— Donald J. Greiner, Carolina Distinguished Professr of English, Emeritus, University of South Carolina
Once again, Jim Plath delivers a deeply engaging and important collection of Updike interviews. Stitching together 44 profiles and interviews conducted by a range of figures–Terry Gross, local journalists from the Reading Eagle, a high school student–Plath, who adds his own introductory and concluding observations, proves a knowledgeable and emotionally invested guide. Native Son will appeal not only to general readers, academics, and students, but to those interested in listening to a writer who could string together sentences as beautifully as any figure from American literature. In taking its author back to the state he left in 1950, Native Son is a homecoming story that casts a spell and radiates with Updike’s life-long affection for Pennsylvania.

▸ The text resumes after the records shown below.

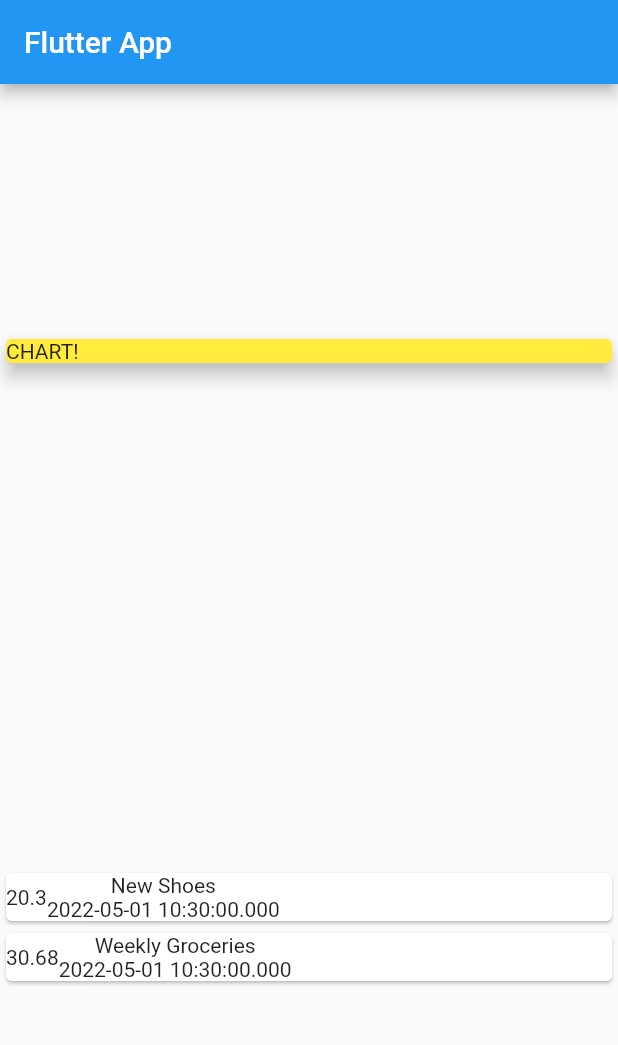
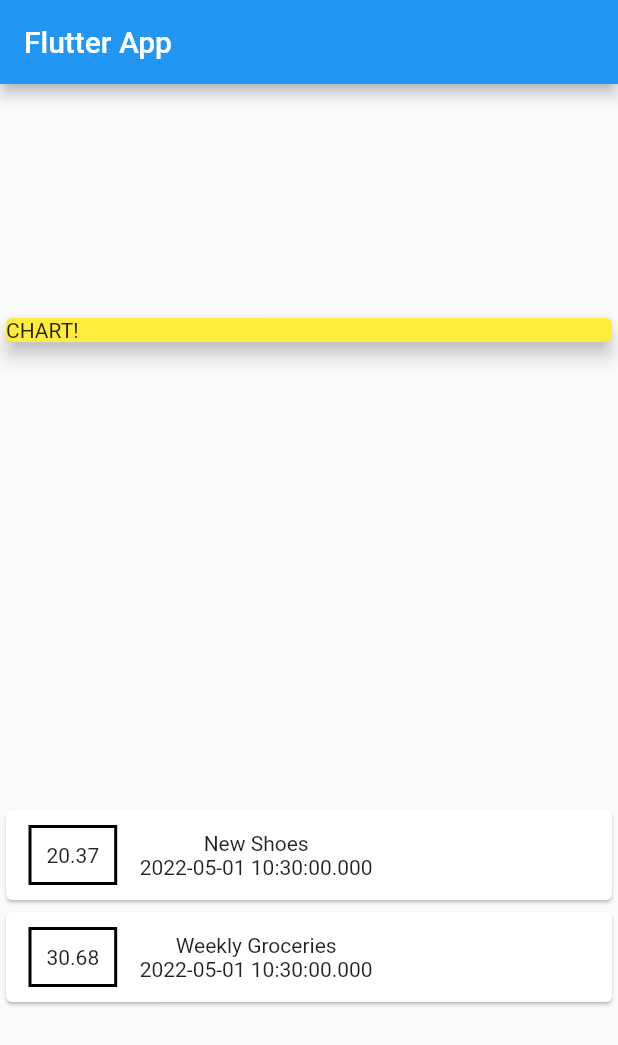
Before and after one commit to Rakesh-swain/Personal_Expenses_App, a Flutter app: the screen it shows after launch, on a phone screen of 412 x 824 dp. Shown: the top 1045 px of the screen. Run offline on Flutter 3.47's test engine with Material 2 defaults, Android fonts, the phone set to English and light mode, and no system bars.

Commit message:
styling a container

```diff
--- a/lib/main.dart
+++ b/lib/main.dart
@@ -20,7 +20,7 @@ class MyHomePage extends StatelessWidget {
     Transaction(
       id: 't1',
       title: 'New Shoes',
-      amount: 20.30,
+      amount: 20.37,
       date: DateTime.now(),
     ),
     Transaction(
@@ -55,6 +55,14 @@ class MyHomePage extends StatelessWidget {
                 return Card(
                   child: Row(children: <Widget>[
                     Container(
+                      padding: const EdgeInsets.all(10),
+                      margin: const EdgeInsets.symmetric(
+                          vertical: 10, horizontal: 15),
+                      decoration: BoxDecoration(
+                          border: Border.all(
+                        color: Colors.black,
+                        width: 2,
+                      )),
                       child: Text(tx.amount.toString()),
                     ),
                     Column(
```
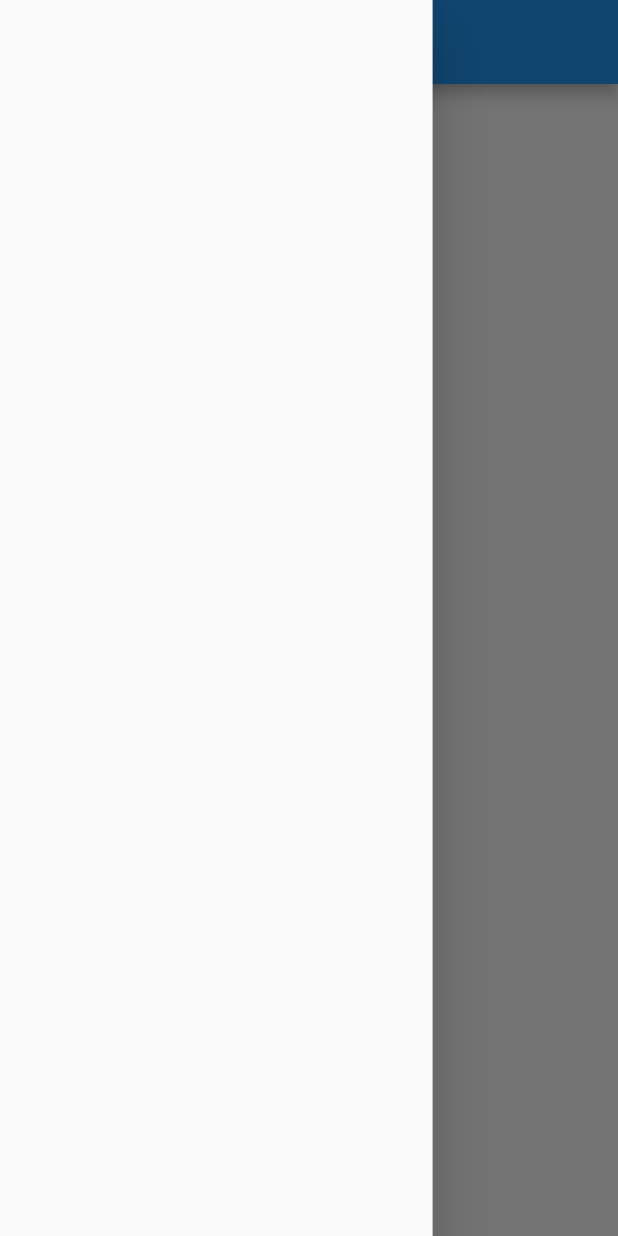
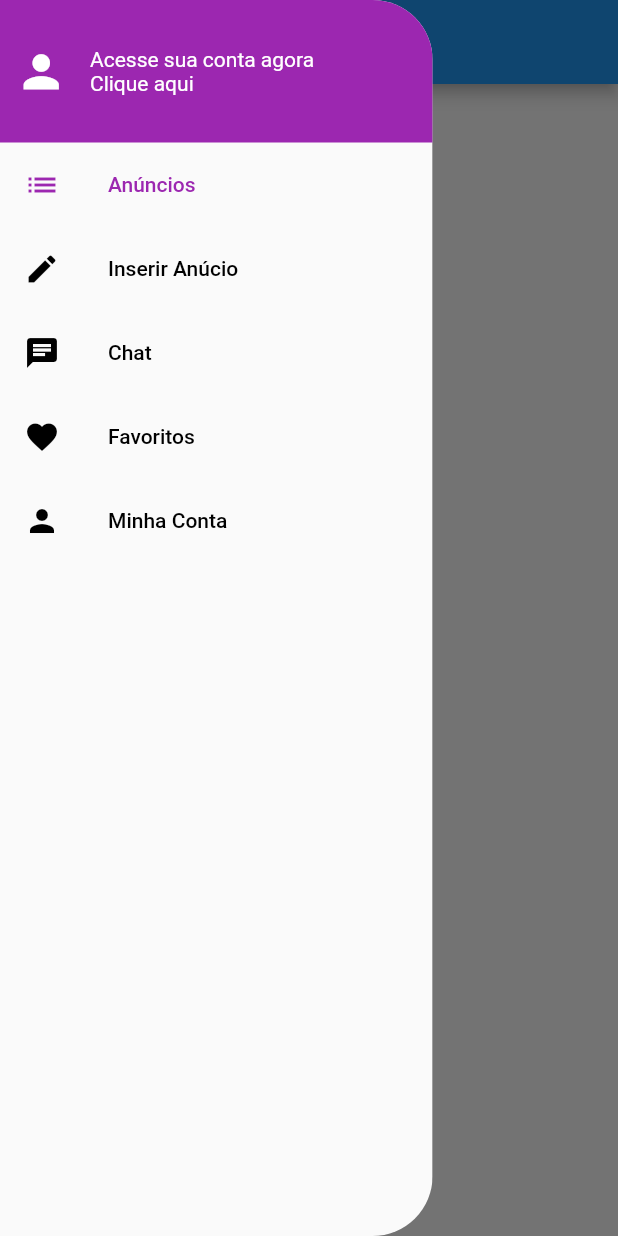
Before and after one commit to claudio-sr/olx-clone, a Flutter app: the screen it shows after launch, with the side drawer open, on a phone screen of 412 x 824 dp. Run offline on Flutter 3.47's test engine with Material 2 defaults, Android fonts, the phone set to English and light mode, and no system bars; our stand-ins replace mobx, parse_server_sdk_flutter; generated files the repository leaves out were written again.

Commit message:
custom_drawer.dart build

```diff
--- a/lib/componets/custom_drawer/custom_drawer.dart
+++ b/lib/componets/custom_drawer/custom_drawer.dart
@@ -1,11 +1,24 @@
 import 'package:flutter/material.dart';
+import 'package:xlo_clone/componets/custom_drawer/page_section.dart';
+
+import 'custom_drawer_header.dart';
 
 class CustomDrawer extends StatelessWidget {
   @override
   Widget build(BuildContext context) {
-    return SizedBox(
-      width: MediaQuery.of(context).size.width * 0.70,
-        child: Drawer(),
+    return ClipRRect(
+      borderRadius: BorderRadius.horizontal(right: Radius.circular(40)),
+      child: SizedBox(
+        width: MediaQuery.of(context).size.width * 0.70,
+          child: Drawer(
+            child: ListView(
+              children: [
+                CustomDrawerHeader(),
+                PageSection(),
+              ],
+            ),
+          ),
+      ),
     );
   }
 }
--- /dev/null
+++ b/lib/componets/custom_drawer/custom_drawer_header.dart
@@ -0,0 +1,32 @@
+import 'package:flutter/material.dart';
+
+class CustomDrawerHeader extends StatelessWidget {
+  @override
+  Widget build(BuildContext context) {
+    return Container(
+      color: Colors.purple,
+      height: 95,
+      padding: const EdgeInsets.symmetric(horizontal: 10),
+      child: Row(
+        children: [
+          Icon(Icons.person, color: Colors.white, size: 35),
+          SizedBox(width: 15,),
+          Expanded(
+            child: Column(
+              crossAxisAlignment: CrossAxisAlignment.start,
+              mainAxisAlignment: MainAxisAlignment.center,
+              children: [
+                Text('Acesse sua conta agora',
+                style: TextStyle(color: Colors.white),
+                ),
+                Text('Clique aqui',
+                  style: TextStyle(color: Colors.white),
+                ),
+              ],
+            ),
+          ),
+        ],
+      ),
+    );
+  }
+}
--- /dev/null
+++ b/lib/componets/custom_drawer/page_section.dart
@@ -0,0 +1,42 @@
+import 'package:flutter/material.dart';
+import 'package:xlo_clone/componets/custom_drawer/page_tile.dart';
+
+class PageSection extends StatelessWidget {
+  @override
+  Widget build(BuildContext context) {
+    return Column(
+      children: [
+        PageTile(
+          label: 'Anúncios',
+          iconData: Icons.list,
+          onTap: () {},
+          highlighted: true,
+        ),
+        PageTile(
+          label: 'Inserir Anúcio',
+          iconData: Icons.edit,
+          onTap: () {},
+          highlighted: false,
+        ),
+        PageTile(
+          label: 'Chat',
+          iconData: Icons.chat,
+          onTap: () {},
+          highlighted: false,
+        ),
+        PageTile(
+          label: 'Favoritos',
+          iconData: Icons.favorite,
+          onTap: () {},
+          highlighted: false,
+        ),
+        PageTile(
+          label: 'Minha Conta',
+          iconData: Icons.person,
+          onTap: () {},
+          highlighted: false,
+        ),
+      ],
+    );
+  }
+}
--- /dev/null
+++ b/lib/componets/custom_drawer/page_tile.dart
@@ -0,0 +1,28 @@
+import 'package:flutter/material.dart';
+
+class PageTile extends StatelessWidget {
+
+  final String label;
+  final IconData iconData;
+  final VoidCallback onTap;
+  final bool highlighted;
+
+  PageTile({this.label, this.iconData, this.onTap, this.highlighted});
+
+  @override
+  Widget build(BuildContext context) {
+    return ListTile(
+      title: Text(label,
+      style: TextStyle(
+        color: highlighted ? Colors.purple : Colors.black,
+        ),
+      ),
+      leading: Icon(iconData,
+      color: highlighted ? Colors.purple : Colors.black,
+      ),
+      onTap: onTap,
+    );
+  }
+
+
+}
--- /dev/null
+++ b/lib/stores/page_store.dart
@@ -0,0 +1,14 @@
+import 'package:mobx/mobx.dart';
+
+part 'page_store.g.dart';
+
+class PageStore = _PageStore with _$PageStore;
+
+abstract class _PageStore with Store {
+
+  @observable
+  int page = 0;
+
+  @action
+  void setPage(int value) => page = value;
+}
--- a/pubspec.yaml
+++ b/pubspec.yaml
@@ -29,11 +29,14 @@ dependencies:
   # Use with the CupertinoIcons class for iOS style icons.
   cupertino_icons: ^1.0.0
   parse_server_sdk_flutter: ^2.0.1
+  mobx: ^1.2.1+4
+  flutter_mobx: ^1.1.0+2
 
 dev_dependencies:
   flutter_test:
     sdk: flutter
-
+  build_runner: ^1.10.13
+  mobx_codegen: ^1.1.2
 # For information on the generic Dart part of this file, see the
 # following page: https://dart.dev/tools/pub/pubspec
 
```
Also changed, not shown: pubspec.lock.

Plath has been a major player in Updike studies, and his latest effort should be required reading for those wishing to know more about the wunderkind from Shillington.
— James Schiff, University of Cincinnati
James Plath has given Updike enthusiasts an indispensable record of Updike’s remarks to Pennsylvania interviewers. They reveal not just Updike’s renowned fluency but his inimitable charm and suave wit, making Native Son a sheer delight as well as a richly informative volume. Plath’s commentary provides a fine guide to his exploration by offering thematic links within the interviews. He proves that Updike was more open and revealing to Pennsylvania interviewers than those beyond his native state.
— Jack DeBellis, Lehigh University
John Updike claimed his ‘artistic eggs were hatched’ in Pennsylvania, which makes Native Son, James Plath’s collection of his Pennsylvania interviews, essential reading for understanding Updike. The state occupied a vital place for Updike across his star-studded career. Plath reveals this connection with interviews that span four decades, both adding to the scholarly record and providing readers with new insight into Updike’s enduring significance.
— Bob Batchelor, University of Miami